Many children suffer from upper respiratory illnesses and chronic runny noses. This little boy seemed undaunted by his crusted nose, playing and laughing with his friends by our campsite near the clinic.
Boy in Gray & Blue
The dust on this boy camouflages him in the entrance to this school hut where an industrious student had practiced writing a number on the wall. Large tin cans and tree branches serve as seating inside the school and out.
These boys mugged for the camera inside of the large mud huts that serve as village schools.
Chol Tuet is a village chief. Here he speaks at the children’s program held in honor of Duk Payuel.
This happy boy was one of the children who came for the food and children’s program we sponsored.
Bold black and white stripes made up part or all of the dresses of several village girls.
The description could apply to the boy’s shirt, but his skin seemed faded compared to the rich dark coloring of most of the children. A coating of ash, coupled with the lighting may have contributed to his faded look.
This girl’s head covering is unusual for Sudanese girls.
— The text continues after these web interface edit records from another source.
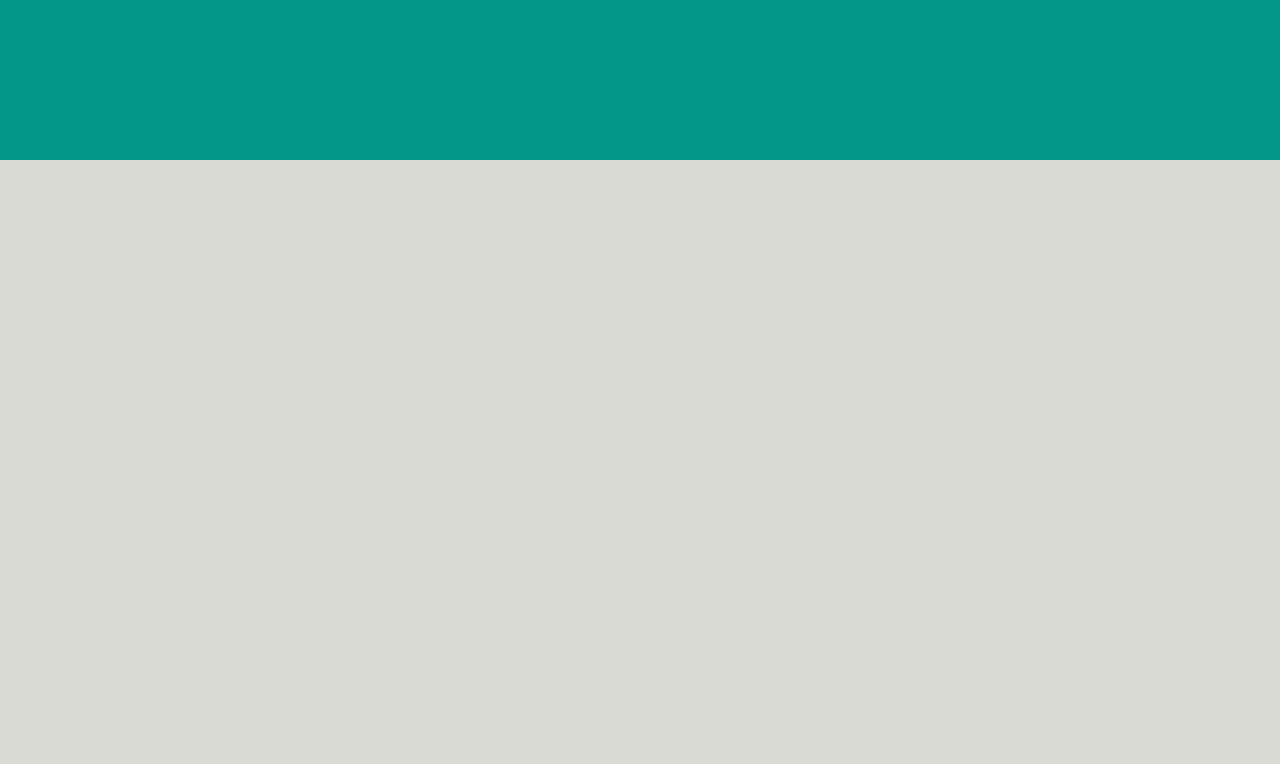
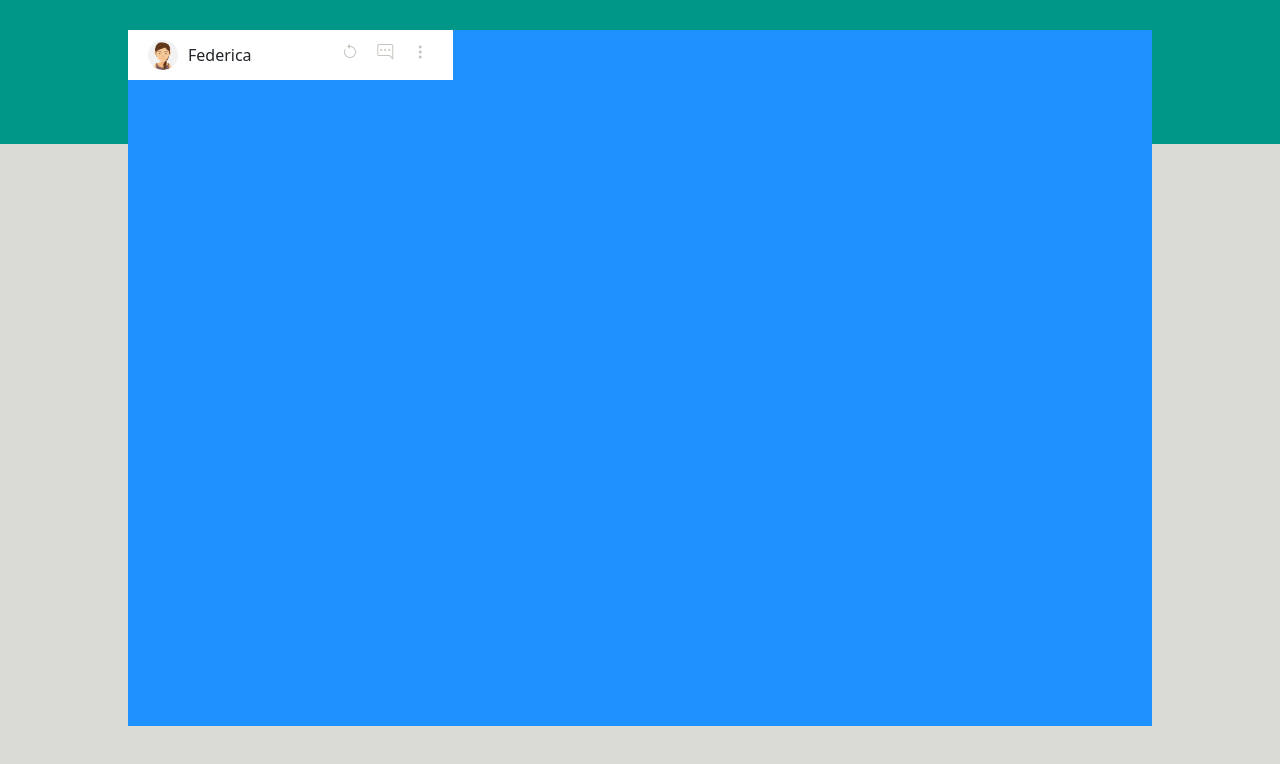
Before and after one commit to federicahu99/vue-boolzapp, a plain HTML site: page index.html in a window 1280 px wide. Drawn offline with nearby package versions, Linux system fonts and the light colour scheme.

Commit message:
user section

```diff
--- a/css/style.css
+++ b/css/style.css
@@ -1,6 +1,42 @@
+/* General */
+img {
+    height: 100%;
+}
+
 /* bg */
 
 #_bg {
     height: 100vh;
-    background-image: linear-gradient( #009688 0%,#009688 20%, #dadbd4 20%, #dadbd4 100%);
+    width: 100vw;
+    background-image: linear-gradient( #009688 0%,#009688 18%, #dadbd4 18%, #dadbd4 100%);
 }
+
+/* Body */
+
+#_container {
+    width: 80vw;
+    height: 87vh;
+    background-color: dodgerblue;
+    /* background-color: #e0d9d1; */
+    margin: 0 auto;
+    margin-top: 30px;
+}
+
+/* User top-left section*/
+
+#_user-name-option {
+    height: 50px;
+    padding: 10px;
+    background-color: white;
+}
+
+#_user-name img {
+    border-radius: 50%;
+    margin: 0 10px;
+}
+
+#_user-option .bi {
+    margin-right: 15px;
+    color:#c9c3bd;
+    font-weight: bolder;
+}
--- a/index.html
+++ b/index.html
@@ -20,10 +20,30 @@
 
     <title>Boolzapp</title>
     <div id="_bg">
-        <body>
+        <body id="_body" class="d-flex justify-content-center">
+            <div id="_container">
+
+                <div class="row">
+                    <!-- colonna di sinistra -->
+                    <div class="col-4">
+                        <section id="_user-name-option"  class="d-flex justify-content-between align">
+                            <div id="_user-name"  class="d-flex align-items-center">
+                                <img src="img/avatar_io.jpg" alt="mia-foto">
+                                <div id="_nome-user">Federica</div>
+                            </div>
+                            <div id="_user-option">
+                                <i class="bi bi-arrow-counterclockwise"></i>
+                                <i class="bi bi-chat-right-dots"></i>
+                                <i class="bi bi-three-dots-vertical"></i>
+                            </div>
+                        </section>
+                    </div>
+                    <div class="col-6"></div>
+                </div>
 
 
+            </div>
         <script src="js/script.js"></script>
-    </body>
-</div>
+        </body>
+    </div>
 </html>
```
Her downward gaze, however, is very common.
Most young Dinka girls have shaved heads. A few wear braids or scarves. I was particularly taken by this girl’s glance my way because she never turned her head.
This girl’s dress is entirely hand-stiched in big loose stitches.
This little girl wore a bright blue dress with floral strip across the bodice and a large yellow bow, but her direct gaze drew me to her face.
Boy & Fruit
This Sudanese boy at the Kakuma Refugee Camp is eating a locally grown fruit.
This boy often played near the clinic where we pitched our tents. Because some people use ash to decorate their faces, I asked Joseph if this is what this boy had done. Joseph said “no, he is just dirty”.